Assemblyman Jim Beall, D-San Jose, has introduced a bill that would ban the use of “non-scientific theories” in court cases. This bill would prevent the use of a theory called “parental alienation syndrome,” or PAS. This is the idea that one parent seeks to alienate a child against the other parent, leading them to level untrue accusations of abuse or neglect.
“We want to change a harmful family court practice that apparently has gone unchecked for some time, resulting in innocent children being improperly placed,” Beall said. “This legislation requires family courts to follow the legal principals of accepted evidence. The bill ensures pseudo ‘syndromes’ are not used in custody determinations.”
While both mothers and fathers have leveled charges of PAS in custody cases, widespread anecdotal evidence suggests that it has more often been argued by fathers. Several fathers’ rights groups say PAS is real. However, it is not generally accepted by the psychiatric community.
Assembly majority leader Alberto Torrico, D-Fremont, said that he also may carry legislation. While he said budget negotiations have been taking up most of his time, he has submitted language to Legislative Counsel which would establish statewide standards for family court custody evaluations.
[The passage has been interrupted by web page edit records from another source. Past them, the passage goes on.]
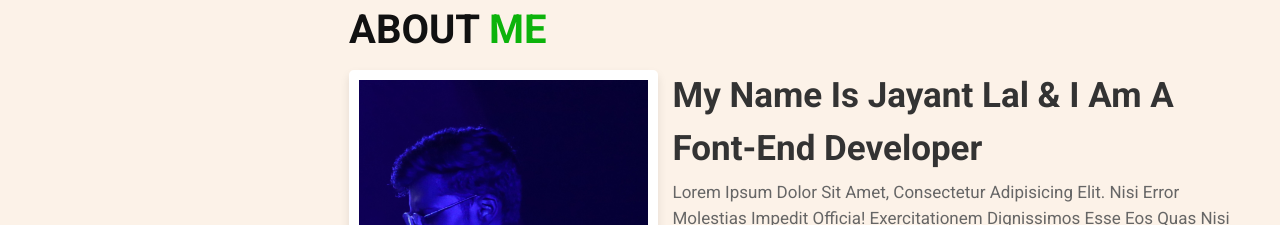
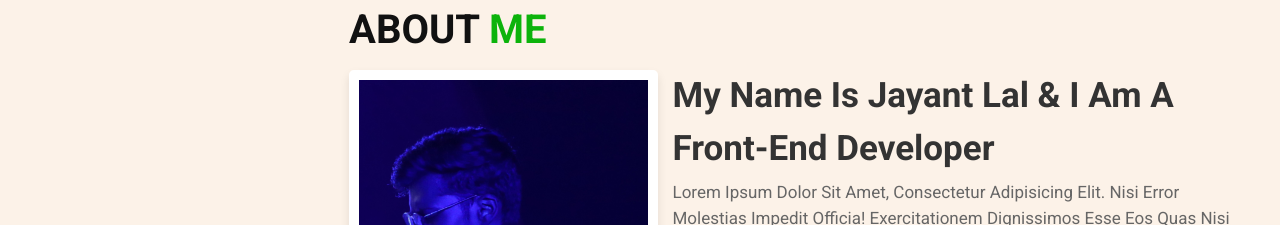
Before and after one commit to jayant24dec/First-Pro, a plain HTML site: page index.html in a window 1280 px wide. Shown: the part 810-1035 px from the top of the page. Drawn offline with Linux system fonts and the light colour scheme.

Commit message:
Update index.html

```diff
--- a/index.html
+++ b/index.html
@@ -81,7 +81,7 @@
     </div>
 
     <div class="content">
-        <h3> my name is Jayant Lal & i am a font-end developer </h3>
+        <h3> my name is Jayant Lal & i am a front-end developer </h3>
         <p>Lorem ipsum dolor sit amet, consectetur adipisicing elit. Nisi error molestias impedit officia! Exercitationem dignissimos esse eos quas nisi impedit delectus, voluptate ullam iste nostrum at. Dolor culpa eaque omnis.</p>
         <div class="box-container">
             <div class="box">
```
“That’s something we’re looking at to make sure we’re placing kids in the best, safest environment.”
Several other unbacked bills would seek to address other problems with family courts, said Kathleen Russell, staff consultant with the CJE. Among these ideas: allowing children to testify on their own behalf; removing the immunity of judges and court employees from being sued for misconduct; changing the law so court employees are subject to the California Whistleblowers Protection Act; charging courts, rather than parents, to pay for custody evaluators in order level the playing field between ex-spouses with disparate resources; and mandating that custody evaluators receive the standard 24 training curriculum on child sexual abuse put for by the American Bar Association’s Center on Children and the Law.
“Children are being placed in dangerous homes without protection,” Russell said. “It’s reached epidemic proportions. We couldn’t be more please to have legislators step up to the plate.”
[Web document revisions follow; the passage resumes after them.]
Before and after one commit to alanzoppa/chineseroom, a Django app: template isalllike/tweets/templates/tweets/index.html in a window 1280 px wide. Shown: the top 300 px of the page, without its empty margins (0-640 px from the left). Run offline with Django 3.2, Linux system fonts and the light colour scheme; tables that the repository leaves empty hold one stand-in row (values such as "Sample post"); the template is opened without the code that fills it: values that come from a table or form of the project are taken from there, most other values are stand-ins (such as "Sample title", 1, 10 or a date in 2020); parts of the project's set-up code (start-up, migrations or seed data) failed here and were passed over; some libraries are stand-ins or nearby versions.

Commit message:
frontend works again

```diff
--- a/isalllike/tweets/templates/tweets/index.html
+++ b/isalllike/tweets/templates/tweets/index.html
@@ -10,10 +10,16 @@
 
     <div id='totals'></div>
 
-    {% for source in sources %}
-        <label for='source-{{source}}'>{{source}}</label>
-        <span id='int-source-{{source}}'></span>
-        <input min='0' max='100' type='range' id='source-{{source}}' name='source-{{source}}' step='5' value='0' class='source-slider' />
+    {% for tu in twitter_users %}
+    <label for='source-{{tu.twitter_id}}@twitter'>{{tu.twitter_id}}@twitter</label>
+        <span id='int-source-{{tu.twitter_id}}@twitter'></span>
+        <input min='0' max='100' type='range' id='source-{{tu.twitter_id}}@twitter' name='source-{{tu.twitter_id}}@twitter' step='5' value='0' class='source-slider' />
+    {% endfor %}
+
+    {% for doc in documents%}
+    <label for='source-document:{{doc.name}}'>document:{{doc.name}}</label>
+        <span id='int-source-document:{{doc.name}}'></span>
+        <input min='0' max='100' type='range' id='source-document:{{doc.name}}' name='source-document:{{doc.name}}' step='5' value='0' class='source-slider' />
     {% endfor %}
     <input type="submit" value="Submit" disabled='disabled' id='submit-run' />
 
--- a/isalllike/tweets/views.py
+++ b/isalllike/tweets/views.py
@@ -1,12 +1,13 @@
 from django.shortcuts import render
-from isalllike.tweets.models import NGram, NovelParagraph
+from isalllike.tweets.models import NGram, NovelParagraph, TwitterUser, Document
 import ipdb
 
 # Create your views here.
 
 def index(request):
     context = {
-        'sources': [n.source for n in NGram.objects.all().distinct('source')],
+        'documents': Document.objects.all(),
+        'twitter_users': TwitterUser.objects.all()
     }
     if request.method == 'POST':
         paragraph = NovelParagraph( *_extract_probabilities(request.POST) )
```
Russell just returned from a trip to Washington, D.C., where she and other advocates met with legislators, including members of the California delegation. She said she expects federal legislation to be coming soon. Because the federal government heavily underwrites family court costs in the states, it has a great deal of leverage to impose greater standards and consistency.
“We’re looking at the federal flow of funds to the state courts,” Russell said. “That is where the feds can intervene.”